Having served on AOL’s board for three years, Lyne is well acquainted with its management team and brand assets.
In her new role, Lyne will be expected to grow traffic across AOL’s properties, including AOL.com and The Huffington Post, while cultivating new relationships up and down Madison Avenue.
“Our efforts center on making all of [AOL’s] brands true destinations for audiences worldwide,” Lyne said on Thursday.
The prize hire follows AOL’s decision in mid-February to begin managing its business by segments, including a Brand Group.
Prior to Gilt, Lyne served as president/CEO of Martha Stewart Living Omnimedia. Before that, she was president of ABC Entertainment, where she helped develop shows like “Desperate Housewives,” “Lost” and “Grey’s Anatomy.”
Lyne joins AOL at a time of rising optimism for the long-struggling Web portal.
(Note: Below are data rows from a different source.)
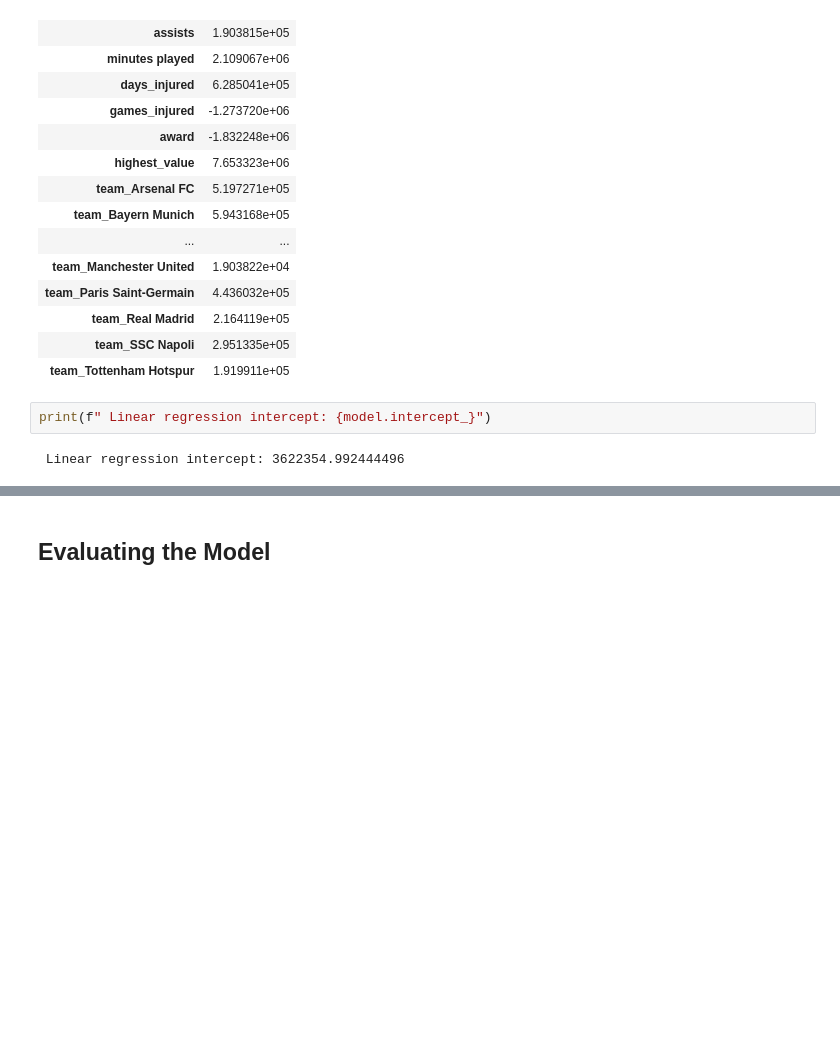
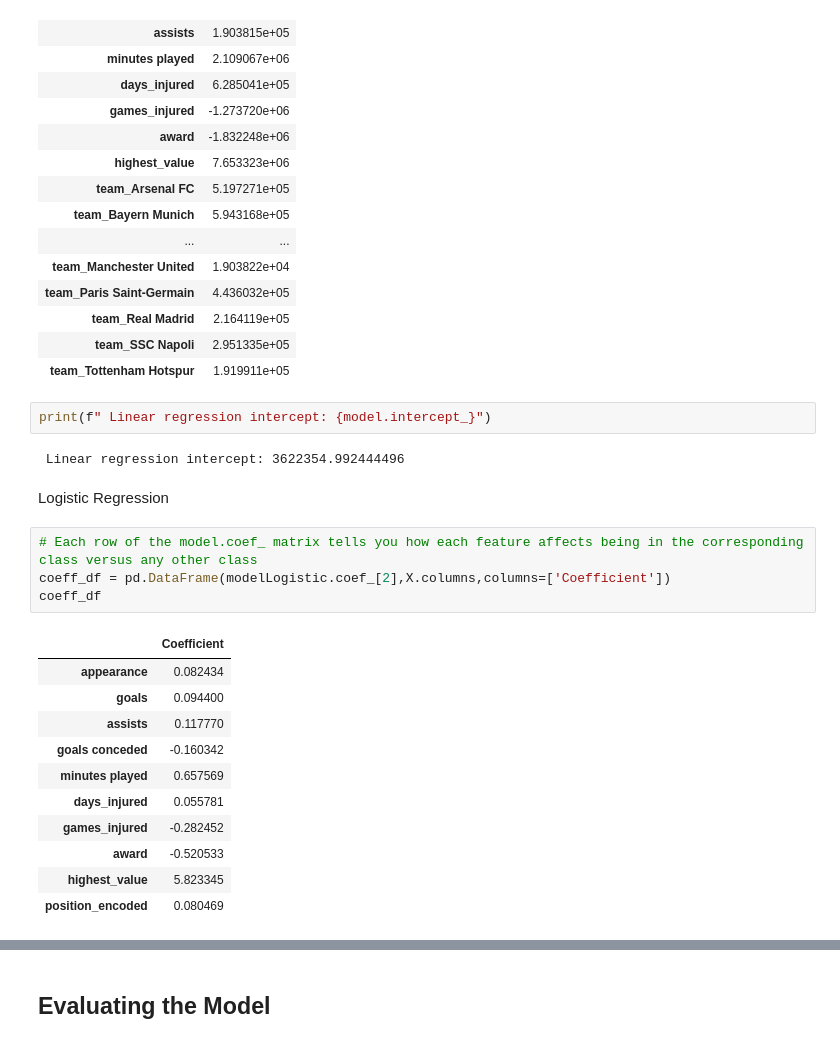
Before and after one commit to Tuwaiq-DS-ML-bootcamp-V-9/Usecase-7, a Jupyter notebook: EDA_explain_template.ipynb, the cells around one changed output, grey strips where cells are left out. Drawn from its saved outputs; the diff is of its cells as text; blank space fills up the shorter version.

```diff
--- a/EDA_explain_template.ipynb
+++ b/EDA_explain_template.ipynb
@@ -678,3 +871,21 @@ coeff_df
 print(f" Linear regression intercept: {model.intercept_}")
 # %% [output]
  Linear regression intercept: 3622354.992444496
+# %% [markdown]
+Logistic Regression
+# %%
+# Each row of the model.coef_ matrix tells you how each feature affects being in the corresponding class versus any other class
+coeff_df = pd.DataFrame(modelLogistic.coef_[2],X.columns,columns=['Coefficient'])
+coeff_df
+# %% [output]
+|  | Coefficient |
+| appearance | 0.082434 |
+| goals | 0.094400 |
+| assists | 0.117770 |
+| goals conceded | -0.160342 |
+| minutes played | 0.657569 |
+| days_injured | 0.055781 |
+| games_injured | -0.282452 |
+| award | -0.520533 |
+| highest_value | 5.823345 |
+| position_encoded | 0.080469 |
```
Also changed, not shown: parts of 66 cells of this notebook.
“AOL saw positive signs over the last year as a result of its continued investment in a variety of display advertising and media properties,” Clark Fredricksen, vice president of communications at eMarketer, said Thursday. “Its media offering continues to grow more valuable, which obviously puts AOL in a better position than before.”
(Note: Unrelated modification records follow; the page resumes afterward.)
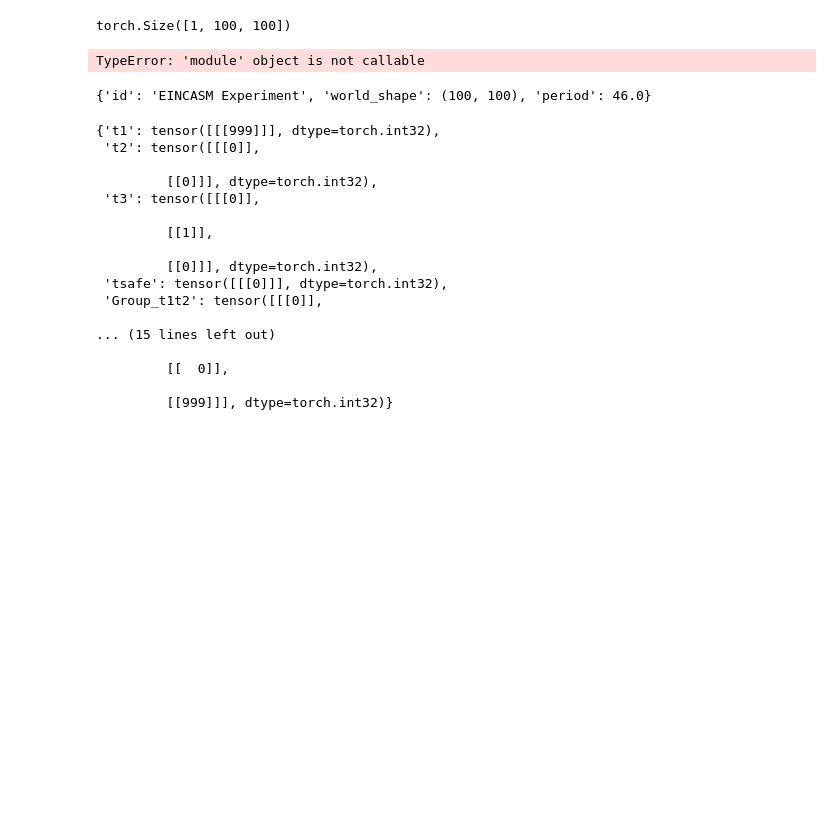
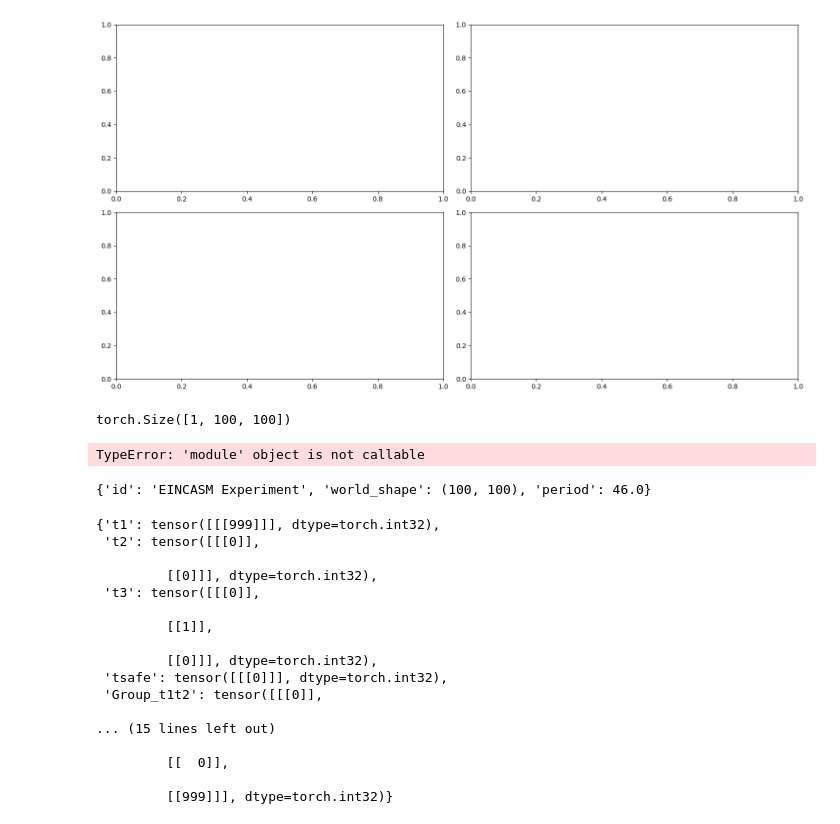
Before and after one commit to aidanbx/coralai, a Jupyter notebook: playground.ipynb, the cells around one changed output. Saved outputs shown, nothing was run; the diff lists cells and outputs as text; code cells hidden in the pictures; blank space fills up the shorter version.

```diff
--- a/playground.ipynb
+++ b/playground.ipynb
@@ -1,3 +193,26 @@
+# %%
+
+fig = plt.figure(figsize=(15, 8))
+gs = gridspec.GridSpec(2, 2, height_ratios=[1,1])
+ax_tl = fig.add_subplot(gs[0, 0])
+ax_tr = fig.add_subplot(gs[0, 1])
+ax_bl = fig.add_subplot(gs[1, 0])
+ax_br = fig.add_subplot(gs[1, 1])
+
+def update(frame):
+    sim.apply_rule('grow')
+    for x in range(w):
+        for y in range(h):
+            for k in range(kernel.shape[0]):
+                dx, dy = kernel[k]
+                magnitude = muscles[k, x, y]
+                ax_br.arrow(x, y, dx * magnitude, dy * magnitude*0.5, head_width=0.1, head_length=0.2, fc='k', ec='k')
+
+ani = FuncAnimation(fig, update, frames=100, interval=50, repeat=True)
+plt.tight_layout()
+plt.show()
+# %% [output]
+[figure, added]
 # %%
 import src.pcg as pcg
 pcg.init_obstacles_perlin((1,100,100), {})[0].shape
```
Also changed, not shown: parts of 12 cells of this notebook, 17 other files.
Thanks to healthy increases in global ad revenue, AOL recently reported that fourth-quarter revenues were up 3.9% year-over-year -- to nearly $600 million -- which represented the company’s greatest sales gain in eight years.
Yet, AOL continues to see its share of display dollars slip as Google and Facebook surge further ahead, Fredricksen noted. “AOL accounted for just 3.6% of display revenues in the U.S. last year, down from 4.3% in 2011.”
Google, meanwhile, earned more U.S. display revenues than any other company in 2012, topping the overall $15 billion domestic display ad market with a 15.4% share, according to eMarketer. Facebook accounted for a slightly smaller 14.4% share of the market.
Last year, rumors swirled that AOL was preparing to sell off TechCrunch and Engadget, along with smaller assets like TUAW and Joystiq. Denying the reports, TechCrunch said at the time they stemmed from a never-executed plan by AOL executives to turn its tech properties -- including TechCrunch and Engadget -- into a separate entity, which they would have valued at around $200 million.